AVAILABLE DATA Start Marker

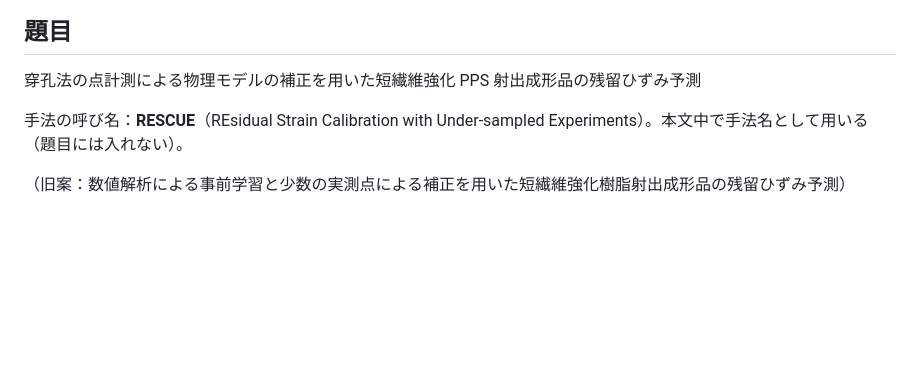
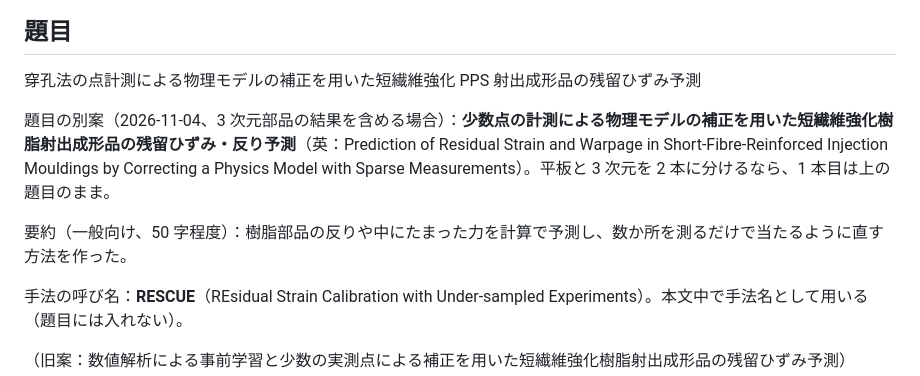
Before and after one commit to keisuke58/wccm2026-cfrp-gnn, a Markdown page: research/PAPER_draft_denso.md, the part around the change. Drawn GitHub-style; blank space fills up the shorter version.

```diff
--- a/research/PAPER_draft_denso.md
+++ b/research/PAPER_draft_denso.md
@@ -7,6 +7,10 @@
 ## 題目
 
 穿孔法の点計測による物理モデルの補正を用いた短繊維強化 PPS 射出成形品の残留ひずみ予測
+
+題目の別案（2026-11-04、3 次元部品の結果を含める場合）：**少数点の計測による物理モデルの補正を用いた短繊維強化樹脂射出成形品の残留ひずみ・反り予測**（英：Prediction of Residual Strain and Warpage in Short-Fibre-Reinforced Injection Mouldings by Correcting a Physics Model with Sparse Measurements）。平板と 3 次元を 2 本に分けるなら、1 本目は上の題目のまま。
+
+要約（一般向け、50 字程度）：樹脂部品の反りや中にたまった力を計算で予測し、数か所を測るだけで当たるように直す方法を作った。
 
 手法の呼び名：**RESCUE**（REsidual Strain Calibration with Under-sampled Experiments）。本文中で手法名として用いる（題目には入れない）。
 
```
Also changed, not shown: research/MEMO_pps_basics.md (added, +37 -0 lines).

AVAILABLE DATA End Marker
AVAILABLE DATA Start Marker

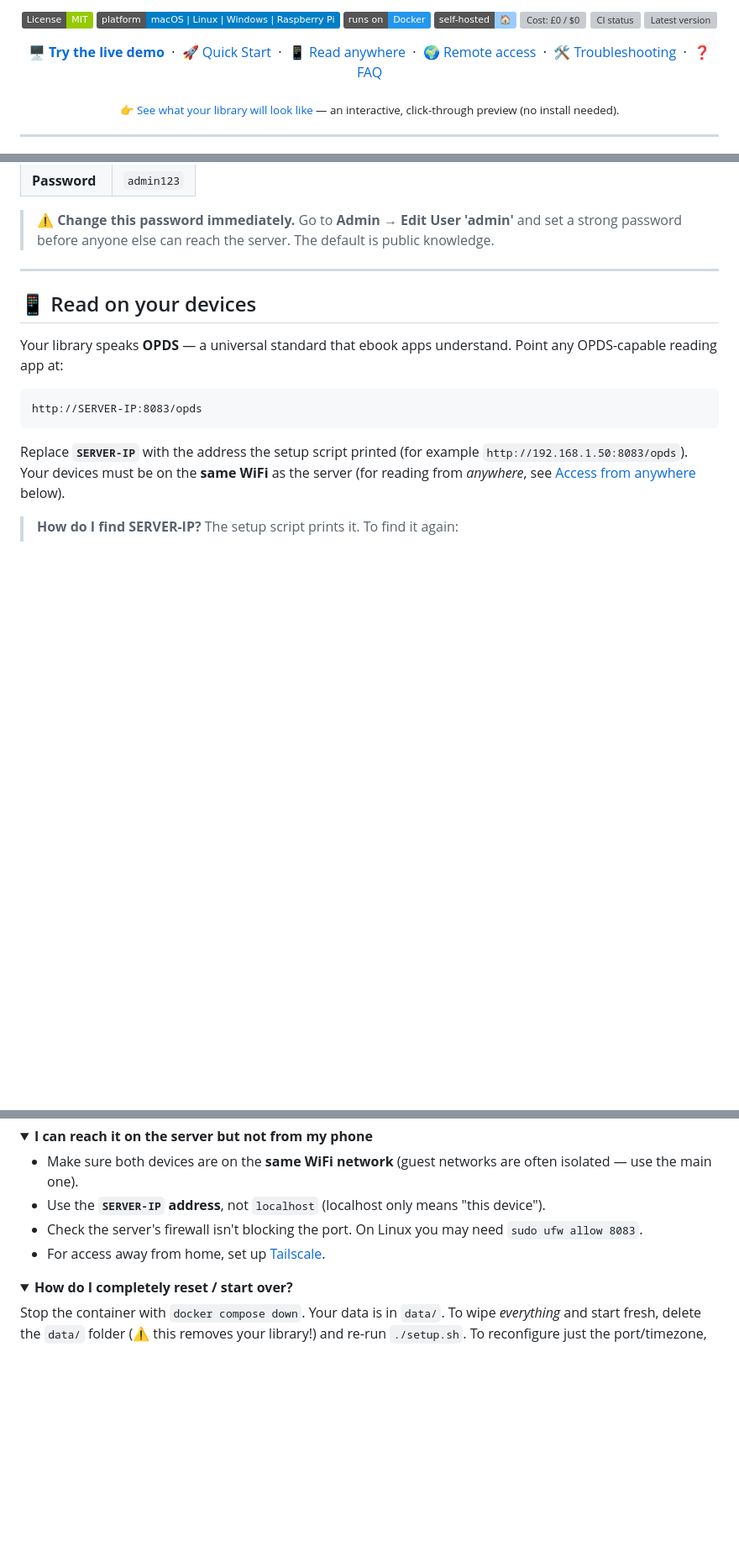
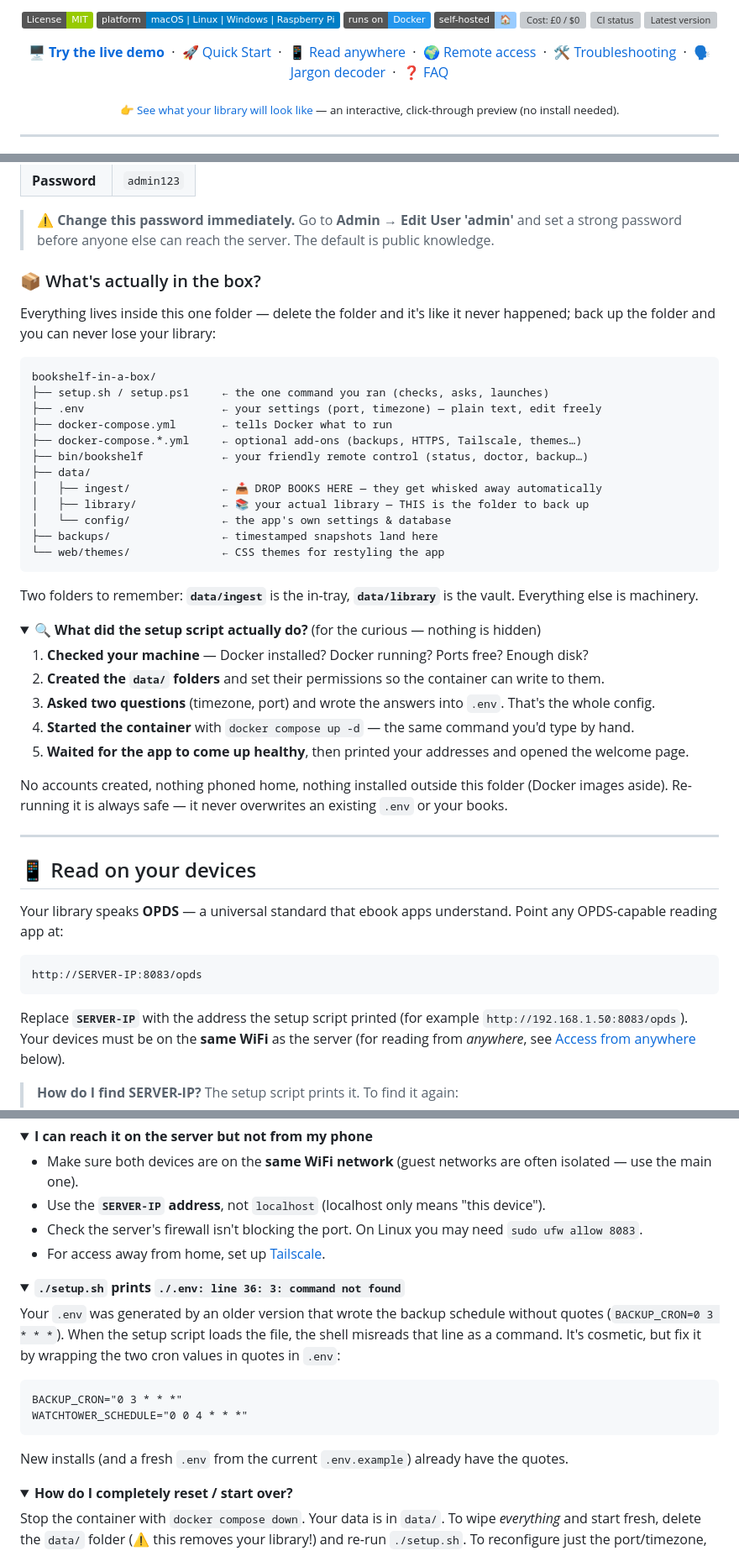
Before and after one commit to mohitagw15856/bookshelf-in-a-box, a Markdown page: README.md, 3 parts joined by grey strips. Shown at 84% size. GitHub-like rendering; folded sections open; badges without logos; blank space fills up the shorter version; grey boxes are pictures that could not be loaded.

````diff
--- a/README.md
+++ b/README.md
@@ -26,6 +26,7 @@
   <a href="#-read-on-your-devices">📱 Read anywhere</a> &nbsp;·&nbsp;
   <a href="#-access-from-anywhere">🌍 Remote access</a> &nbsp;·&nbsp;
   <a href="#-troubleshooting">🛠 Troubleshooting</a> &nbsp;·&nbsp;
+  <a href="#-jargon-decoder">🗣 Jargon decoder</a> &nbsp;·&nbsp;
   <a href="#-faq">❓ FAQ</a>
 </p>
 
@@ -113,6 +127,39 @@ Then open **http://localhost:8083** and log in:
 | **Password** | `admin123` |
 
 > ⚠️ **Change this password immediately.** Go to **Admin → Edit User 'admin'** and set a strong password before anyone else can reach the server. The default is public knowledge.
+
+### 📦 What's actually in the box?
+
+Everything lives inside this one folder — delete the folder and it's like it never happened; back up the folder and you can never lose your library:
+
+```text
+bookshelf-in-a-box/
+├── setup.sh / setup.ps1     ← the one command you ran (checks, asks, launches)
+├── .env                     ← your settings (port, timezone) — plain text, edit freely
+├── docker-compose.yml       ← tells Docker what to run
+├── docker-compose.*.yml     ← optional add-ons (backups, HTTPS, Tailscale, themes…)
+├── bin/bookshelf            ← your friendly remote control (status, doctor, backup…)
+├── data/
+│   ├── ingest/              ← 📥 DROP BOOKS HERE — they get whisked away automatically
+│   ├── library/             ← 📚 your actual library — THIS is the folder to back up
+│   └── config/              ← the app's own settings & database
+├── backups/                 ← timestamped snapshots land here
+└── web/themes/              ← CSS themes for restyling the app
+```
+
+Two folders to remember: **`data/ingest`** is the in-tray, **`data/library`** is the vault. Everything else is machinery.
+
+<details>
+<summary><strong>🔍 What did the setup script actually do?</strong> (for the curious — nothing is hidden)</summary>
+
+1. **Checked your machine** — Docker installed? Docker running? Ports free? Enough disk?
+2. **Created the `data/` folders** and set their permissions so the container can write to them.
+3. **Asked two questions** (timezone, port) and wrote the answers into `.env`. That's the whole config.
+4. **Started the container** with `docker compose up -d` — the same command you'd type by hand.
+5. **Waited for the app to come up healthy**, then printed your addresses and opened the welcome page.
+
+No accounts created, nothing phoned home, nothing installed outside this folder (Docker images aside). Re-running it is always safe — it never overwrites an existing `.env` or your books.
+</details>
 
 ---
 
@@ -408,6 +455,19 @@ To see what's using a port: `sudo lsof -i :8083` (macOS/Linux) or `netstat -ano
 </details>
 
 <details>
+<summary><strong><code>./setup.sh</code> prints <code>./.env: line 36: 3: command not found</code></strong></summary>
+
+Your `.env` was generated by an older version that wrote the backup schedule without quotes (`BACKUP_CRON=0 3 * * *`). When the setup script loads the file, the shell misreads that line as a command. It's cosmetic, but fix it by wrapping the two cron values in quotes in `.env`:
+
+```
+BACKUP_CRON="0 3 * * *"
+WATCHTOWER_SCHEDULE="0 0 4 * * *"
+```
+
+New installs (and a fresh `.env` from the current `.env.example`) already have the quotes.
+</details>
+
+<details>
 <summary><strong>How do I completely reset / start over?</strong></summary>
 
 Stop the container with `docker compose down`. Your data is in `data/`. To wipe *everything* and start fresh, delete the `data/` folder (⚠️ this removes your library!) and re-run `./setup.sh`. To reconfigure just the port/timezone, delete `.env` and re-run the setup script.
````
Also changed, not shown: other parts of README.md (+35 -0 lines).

AVAILABLE DATA End Marker

#### [WHAT IS EXPECTED]
The string "href" marks the lines to copy; report each of them from the data above.

#### [YOUR RESPONSE]
   <a href="#-read-on-your-devices">📱 Read anywhere</a> &nbsp;·&nbsp;
   <a href="#-access-from-anywhere">🌍 Remote access</a> &nbsp;·&nbsp;
   <a href="#-troubleshooting">🛠 Troubleshooting</a> &nbsp;·&nbsp;
+  <a href="#-jargon-decoder">🗣 Jargon decoder</a> &nbsp;·&nbsp;
   <a href="#-faq">❓ FAQ</a>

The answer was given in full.